__TASK DETAILS__. Where the data below contains pictures, omit them; output the rest word for word.

── SUPPLIED MATERIAL

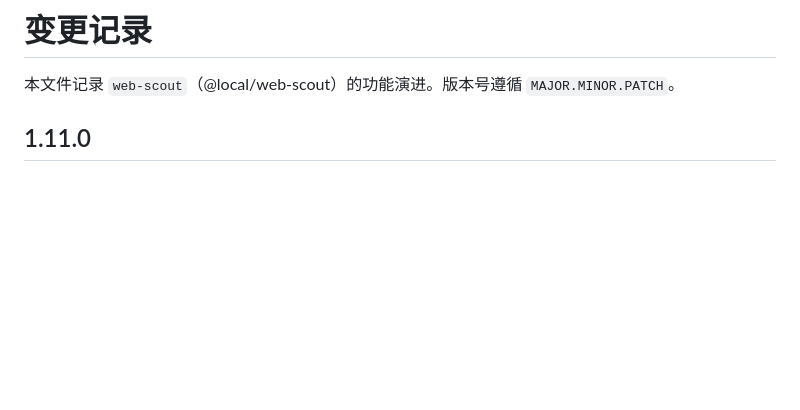
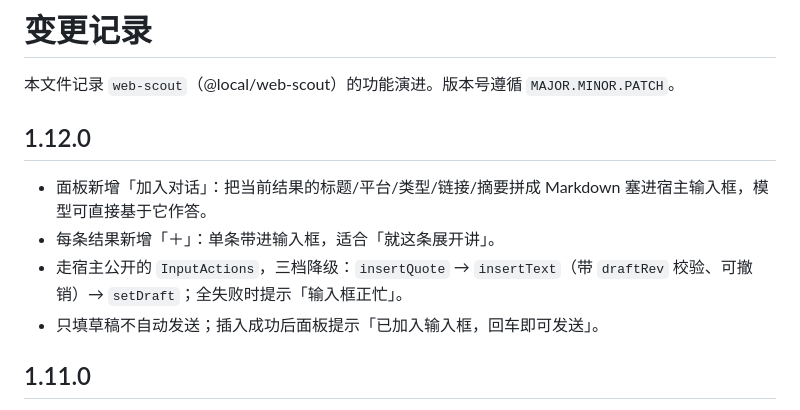
Before and after one commit to tang-123-1/dsh-web-scout, a Markdown page: CHANGELOG.md, the part around the change. Rendered like a GitHub page; blank space fills up the shorter version.

```diff
--- a/CHANGELOG.md
+++ b/CHANGELOG.md
@@ -1,6 +1,13 @@
 # 变更记录
 
 本文件记录 `web-scout`（@local/web-scout）的功能演进。版本号遵循 `MAJOR.MINOR.PATCH`。
+
+## 1.12.0
+
+- 面板新增「加入对话」：把当前结果的标题/平台/类型/链接/摘要拼成 Markdown 塞进宿主输入框，模型可直接基于它作答。
+- 每条结果新增「＋」：单条带进输入框，适合「就这条展开讲」。
+- 走宿主公开的 `InputActions`，三档降级：`insertQuote` → `insertText`（带 `draftRev` 校验、可撤销）→ `setDraft`；全失败时提示「输入框正忙」。
+- 只填草稿不自动发送；插入成功后面板提示「已加入输入框，回车即可发送」。
 
 ## 1.11.0
 
```
Also changed, not shown: README.md (+23 -0 lines), docs/panel-tochat.png (added), 2 other files.
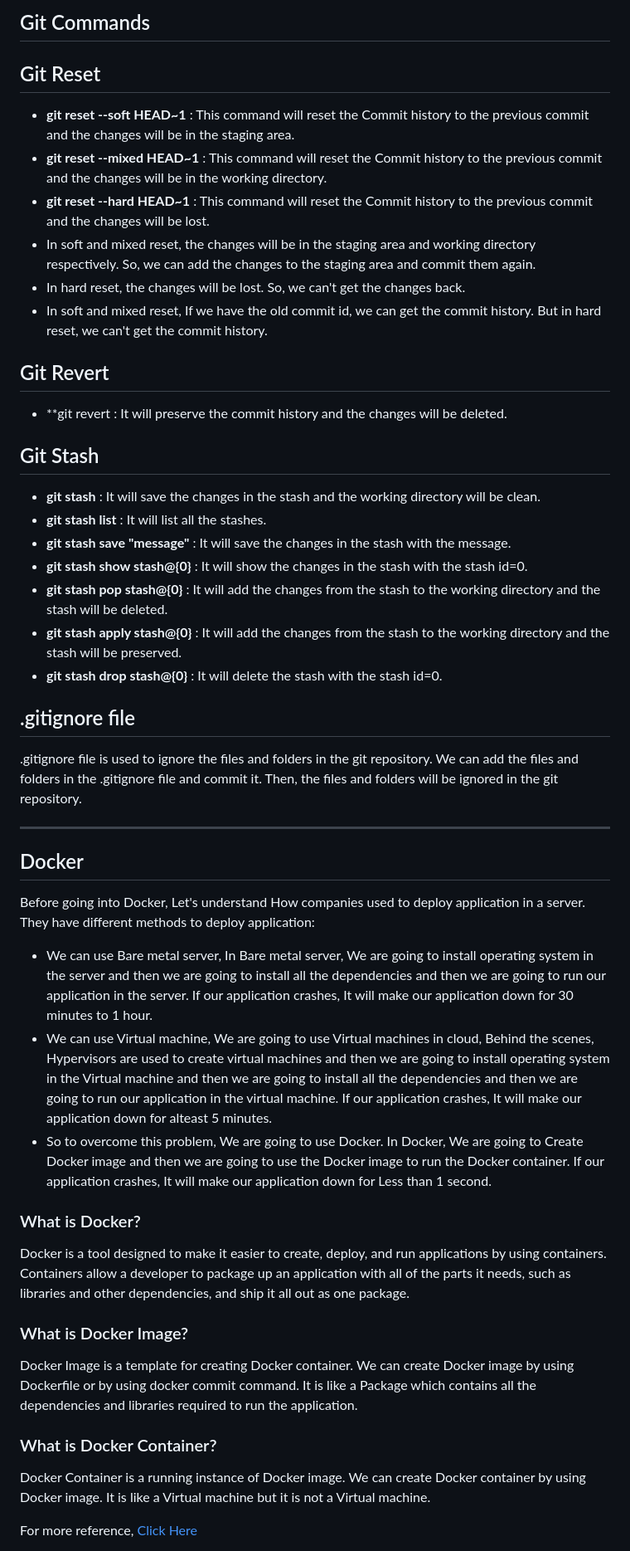
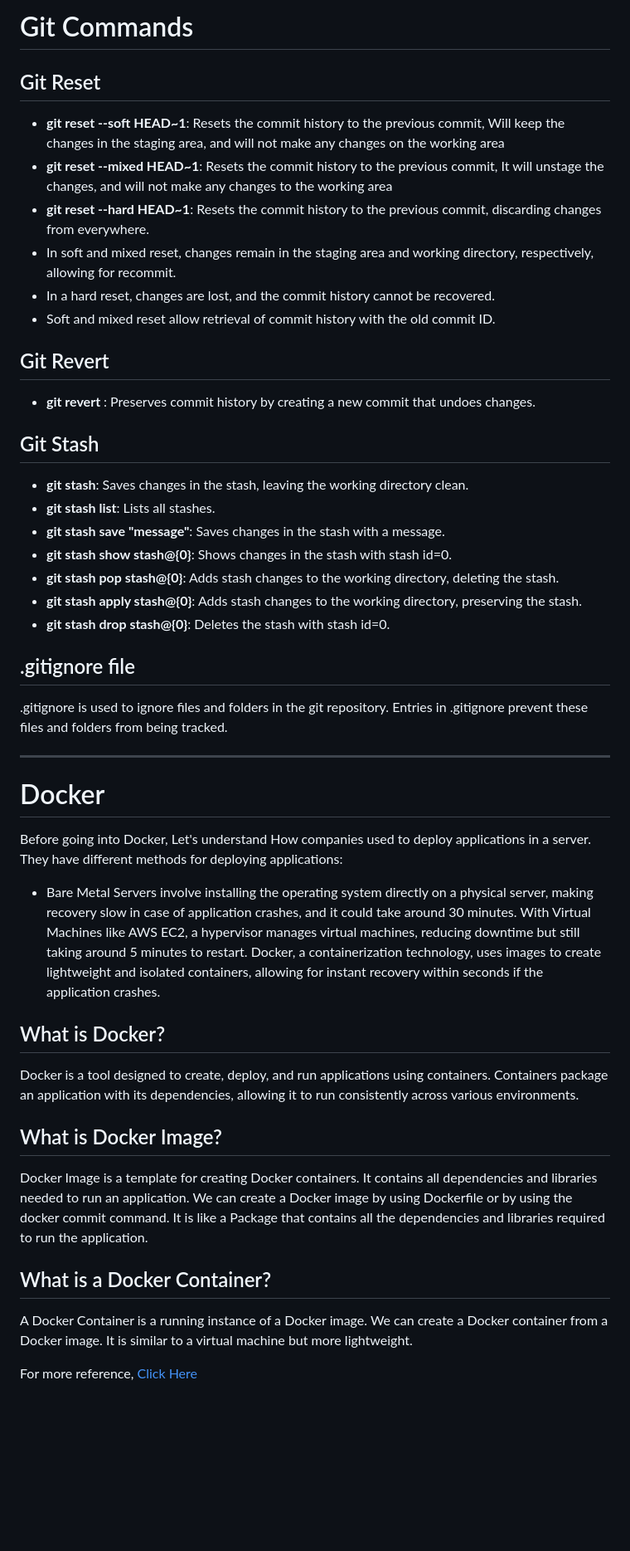
Before and after one commit to sudhanshuvlog/GFG-Devops16, a Markdown page: week-2/day-2.md, the part around the change printed below. Shown: that part at 83% size. Drawn GitHub-style; blank space fills up the shorter version.

Commit message:
day-2.md (Git Reset, Docker, Docker Images)

```diff
--- a/week-2/day-2.md
+++ b/week-2/day-2.md
@@ -1,52 +1,51 @@
-## Git Commands
+# Git Commands
 
 ## Git Reset
 
-- **git reset --soft HEAD~1** : This command will reset the Commit history to the previous commit and the changes will be in the staging area.
-- **git reset --mixed HEAD~1** : This command will reset the Commit history to the previous commit and the changes will be in the working directory.
-- **git reset --hard HEAD~1** : This command will reset the Commit history to the previous commit and the changes will be lost.
-- In soft and mixed reset, the changes will be in the staging area and working directory respectively. So, we can add the changes to the staging area and commit them again.
-- In hard reset, the changes will be lost. So, we can't get the changes back.
-- In soft and mixed reset, If we have the old commit id, we can get the commit history. But in hard reset, we can't get the commit history.
+- **git reset --soft HEAD~1**: Resets the commit history to the previous commit, Will keep the changes in the staging area, and will not make any changes on the working area
+- **git reset --mixed HEAD~1**: Resets the commit history to the previous commit, It will unstage the changes, and will not make any changes to the working area
+- **git reset --hard HEAD~1**: Resets the commit history to the previous commit, discarding changes from everywhere.
+- In soft and mixed reset, changes remain in the staging area and working directory, respectively, allowing for recommit.
+- In a hard reset, changes are lost, and the commit history cannot be recovered.
+- Soft and mixed reset allow retrieval of commit history with the old commit ID.
 
 ## Git Revert
 
-- **git revert <commit-id> : It will preserve the commit history and the changes will be deleted.
+- **git revert <commit-id>**: Preserves commit history by creating a new commit that undoes changes.
 
 ## Git Stash
 
-- **git stash** : It will save the changes in the stash and the working directory will be clean.
-- **git stash list** : It will list all the stashes.
-- **git stash save "message"** : It will save the changes in the stash with the message.
-- **git stash show stash@{0}** : It will show the changes in the stash with the stash id=0.
-- **git stash pop stash@{0}** : It will add the changes from the stash to the working directory and the stash will be deleted.
-- **git stash apply stash@{0}** : It will add the changes from the stash to the working directory and the stash will be preserved.
-- **git stash drop stash@{0}** : It will delete the stash with the stash id=0.
+- **git stash**: Saves changes in the stash, leaving the working directory clean.
+- **git stash list**: Lists all stashes.
+- **git stash save "message"**: Saves changes in the stash with a message.
+- **git stash show stash@{0}**: Shows changes in the stash with stash id=0.
+- **git stash pop stash@{0}**: Adds stash changes to the working directory, deleting the stash.
+- **git stash apply stash@{0}**: Adds stash changes to the working directory, preserving the stash.
+- **git stash drop stash@{0}**: Deletes the stash with stash id=0.
 
 ## .gitignore file
 
-.gitignore file is used to ignore the files and folders in the git repository. We can add the files and folders in the .gitignore file and commit it. Then, the files and folders will be ignored in the git repository.
+.gitignore is used to ignore files and folders in the git repository. Entries in .gitignore prevent these files and folders from being tracked.
 
----------------------------------------------------------------------------------------------------------------------------------------------------------------------------------
+---
 
-## Docker
+# Docker
+Before going into Docker, Let's understand How companies used to deploy applications in a server. They have different methods for deploying applications:
 
-Before going into Docker, Let's understand How companies used to deploy application in a server. They have different methods to deploy application:
-- We can use Bare metal server, In Bare metal server, We are going to install operating system in the server and then we are going to install all the dependencies and then we are going to run our application in the server. If our application crashes, It will make our application down for 30 minutes to 1 hour.
-- We can use Virtual machine, We are going to use Virtual machines in cloud, Behind the scenes, Hypervisors are used to create virtual machines and then we are going to install operating system in the Virtual machine and then we are going to install all the dependencies and then we are going to run our application in the virtual machine. If our application crashes, It will make our application down for alteast 5 minutes.
-- So to overcome this problem, We are going to use Docker. In Docker, We are going to Create Docker image and then we are going to use the Docker image to run  the Docker container. If our application crashes, It will make our application down for Less than 1 second.
+- Bare Metal Servers involve installing the operating system directly on a physical server, making recovery slow in case of application crashes, and it could take around 30 minutes. With Virtual Machines like AWS EC2, a hypervisor manages virtual machines, reducing downtime but still taking around 5 minutes to restart. Docker, a containerization technology, uses images to create lightweight and isolated containers, allowing for instant recovery within seconds if the application crashes.
 
-### What is Docker?
+## What is Docker?
 
-Docker is a tool designed to make it easier to create, deploy, and run applications by using containers. Containers allow a developer to package up an application with all of the parts it needs, such as libraries and other dependencies, and ship it all out as one package.
+Docker is a tool designed to create, deploy, and run applications using containers. Containers package an application with its dependencies, allowing it to run consistently across various environments.
 
-### What is Docker Image?
+## What is Docker Image?
 
-Docker Image is a template for creating Docker container. We can create Docker image by using Dockerfile or by using docker commit command. It is like a Package which contains all the dependencies and libraries required to run the application.
+Docker Image is a template for creating Docker containers. It contains all dependencies and libraries needed to run an application. We can create a Docker image by using Dockerfile or by using the docker commit command. It is like a Package that contains all the dependencies and libraries required to run the application.
 
-### What is Docker Container?
+## What is a Docker Container?
 
-Docker Container is a running instance of Docker image. We can create Docker container by using Docker image. It is like a Virtual machine but it is not a Virtual machine.<br>
+A Docker Container is a running instance of a Docker image. We can create a Docker container from a Docker image. It is similar to a virtual machine but more lightweight.
+<br>
 
 For more reference, [Click Here](https://www.docker.com/resources/what-container/)<br>
 
```
Also changed, not shown: other parts of week-2/day-2.md (+22 -24 lines).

────

__TASK ANSWER__.
Before and after one commit to tang-123-1/dsh-web-scout, a Markdown page: CHANGELOG.md, the part around the change. Rendered like a GitHub page; blank space fills up the shorter version.

```diff
--- a/CHANGELOG.md
+++ b/CHANGELOG.md
@@ -1,6 +1,13 @@
 # 变更记录
 
 本文件记录 `web-scout`（@local/web-scout）的功能演进。版本号遵循 `MAJOR.MINOR.PATCH`。
+
+## 1.12.0
+
+- 面板新增「加入对话」：把当前结果的标题/平台/类型/链接/摘要拼成 Markdown 塞进宿主输入框，模型可直接基于它作答。
+- 每条结果新增「＋」：单条带进输入框，适合「就这条展开讲」。
+- 走宿主公开的 `InputActions`，三档降级：`insertQuote` → `insertText`（带 `draftRev` 校验、可撤销）→ `setDraft`；全失败时提示「输入框正忙」。
+- 只填草稿不自动发送；插入成功后面板提示「已加入输入框，回车即可发送」。
 
 ## 1.11.0
 
```
Also changed, not shown: README.md (+23 -0 lines), docs/panel-tochat.png (added), 2 other files.
Before and after one commit to sudhanshuvlog/GFG-Devops16, a Markdown page: week-2/day-2.md, the part around the change printed below. Shown: that part at 83% size. Drawn GitHub-style; blank space fills up the shorter version.

Commit message:
day-2.md (Git Reset, Docker, Docker Images)

```diff
--- a/week-2/day-2.md
+++ b/week-2/day-2.md
@@ -1,52 +1,51 @@
-## Git Commands
+# Git Commands
 
 ## Git Reset
 
-- **git reset --soft HEAD~1** : This command will reset the Commit history to the previous commit and the changes will be in the staging area.
-- **git reset --mixed HEAD~1** : This command will reset the Commit history to the previous commit and the changes will be in the working directory.
-- **git reset --hard HEAD~1** : This command will reset the Commit history to the previous commit and the changes will be lost.
-- In soft and mixed reset, the changes will be in the staging area and working directory respectively. So, we can add the changes to the staging area and commit them again.
-- In hard reset, the changes will be lost. So, we can't get the changes back.
-- In soft and mixed reset, If we have the old commit id, we can get the commit history. But in hard reset, we can't get the commit history.
+- **git reset --soft HEAD~1**: Resets the commit history to the previous commit, Will keep the changes in the staging area, and will not make any changes on the working area
+- **git reset --mixed HEAD~1**: Resets the commit history to the previous commit, It will unstage the changes, and will not make any changes to the working area
+- **git reset --hard HEAD~1**: Resets the commit history to the previous commit, discarding changes from everywhere.
+- In soft and mixed reset, changes remain in the staging area and working directory, respectively, allowing for recommit.
+- In a hard reset, changes are lost, and the commit history cannot be recovered.
+- Soft and mixed reset allow retrieval of commit history with the old commit ID.
 
 ## Git Revert
 
-- **git revert <commit-id> : It will preserve the commit history and the changes will be deleted.
+- **git revert <commit-id>**: Preserves commit history by creating a new commit that undoes changes.
 
 ## Git Stash
 
-- **git stash** : It will save the changes in the stash and the working directory will be clean.
-- **git stash list** : It will list all the stashes.
-- **git stash save "message"** : It will save the changes in the stash with the message.
-- **git stash show stash@{0}** : It will show the changes in the stash with the stash id=0.
-- **git stash pop stash@{0}** : It will add the changes from the stash to the working directory and the stash will be deleted.
-- **git stash apply stash@{0}** : It will add the changes from the stash to the working directory and the stash will be preserved.
-- **git stash drop stash@{0}** : It will delete the stash with the stash id=0.
+- **git stash**: Saves changes in the stash, leaving the working directory clean.
+- **git stash list**: Lists all stashes.
+- **git stash save "message"**: Saves changes in the stash with a message.
+- **git stash show stash@{0}**: Shows changes in the stash with stash id=0.
+- **git stash pop stash@{0}**: Adds stash changes to the working directory, deleting the stash.
+- **git stash apply stash@{0}**: Adds stash changes to the working directory, preserving the stash.
+- **git stash drop stash@{0}**: Deletes the stash with stash id=0.
 
 ## .gitignore file
 
-.gitignore file is used to ignore the files and folders in the git repository. We can add the files and folders in the .gitignore file and commit it. Then, the files and folders will be ignored in the git repository.
+.gitignore is used to ignore files and folders in the git repository. Entries in .gitignore prevent these files and folders from being tracked.
 
----------------------------------------------------------------------------------------------------------------------------------------------------------------------------------
+---
 
-## Docker
+# Docker
+Before going into Docker, Let's understand How companies used to deploy applications in a server. They have different methods for deploying applications:
 
-Before going into Docker, Let's understand How companies used to deploy application in a server. They have different methods to deploy application:
-- We can use Bare metal server, In Bare metal server, We are going to install operating system in the server and then we are going to install all the dependencies and then we are going to run our application in the server. If our application crashes, It will make our application down for 30 minutes to 1 hour.
-- We can use Virtual machine, We are going to use Virtual machines in cloud, Behind the scenes, Hypervisors are used to create virtual machines and then we are going to install operating system in the Virtual machine and then we are going to install all the dependencies and then we are going to run our application in the virtual machine. If our application crashes, It will make our application down for alteast 5 minutes.
-- So to overcome this problem, We are going to use Docker. In Docker, We are going to Create Docker image and then we are going to use the Docker image to run  the Docker container. If our application crashes, It will make our application down for Less than 1 second.
+- Bare Metal Servers involve installing the operating system directly on a physical server, making recovery slow in case of application crashes, and it could take around 30 minutes. With Virtual Machines like AWS EC2, a hypervisor manages virtual machines, reducing downtime but still taking around 5 minutes to restart. Docker, a containerization technology, uses images to create lightweight and isolated containers, allowing for instant recovery within seconds if the application crashes.
 
-### What is Docker?
+## What is Docker?
 
-Docker is a tool designed to make it easier to create, deploy, and run applications by using containers. Containers allow a developer to package up an application with all of the parts it needs, such as libraries and other dependencies, and ship it all out as one package.
+Docker is a tool designed to create, deploy, and run applications using containers. Containers package an application with its dependencies, allowing it to run consistently across various environments.
 
-### What is Docker Image?
+## What is Docker Image?
 
-Docker Image is a template for creating Docker container. We can create Docker image by using Dockerfile or by using docker commit command. It is like a Package which contains all the dependencies and libraries required to run the application.
+Docker Image is a template for creating Docker containers. It contains all dependencies and libraries needed to run an application. We can create a Docker image by using Dockerfile or by using the docker commit command. It is like a Package that contains all the dependencies and libraries required to run the application.
 
-### What is Docker Container?
+## What is a Docker Container?
 
-Docker Container is a running instance of Docker image. We can create Docker container by using Docker image. It is like a Virtual machine but it is not a Virtual machine.<br>
+A Docker Container is a running instance of a Docker image. We can create a Docker container from a Docker image. It is similar to a virtual machine but more lightweight.
+<br>
 
 For more reference, [Click Here](https://www.docker.com/resources/what-container/)<br>
 
```
Also changed, not shown: other parts of week-2/day-2.md (+22 -24 lines).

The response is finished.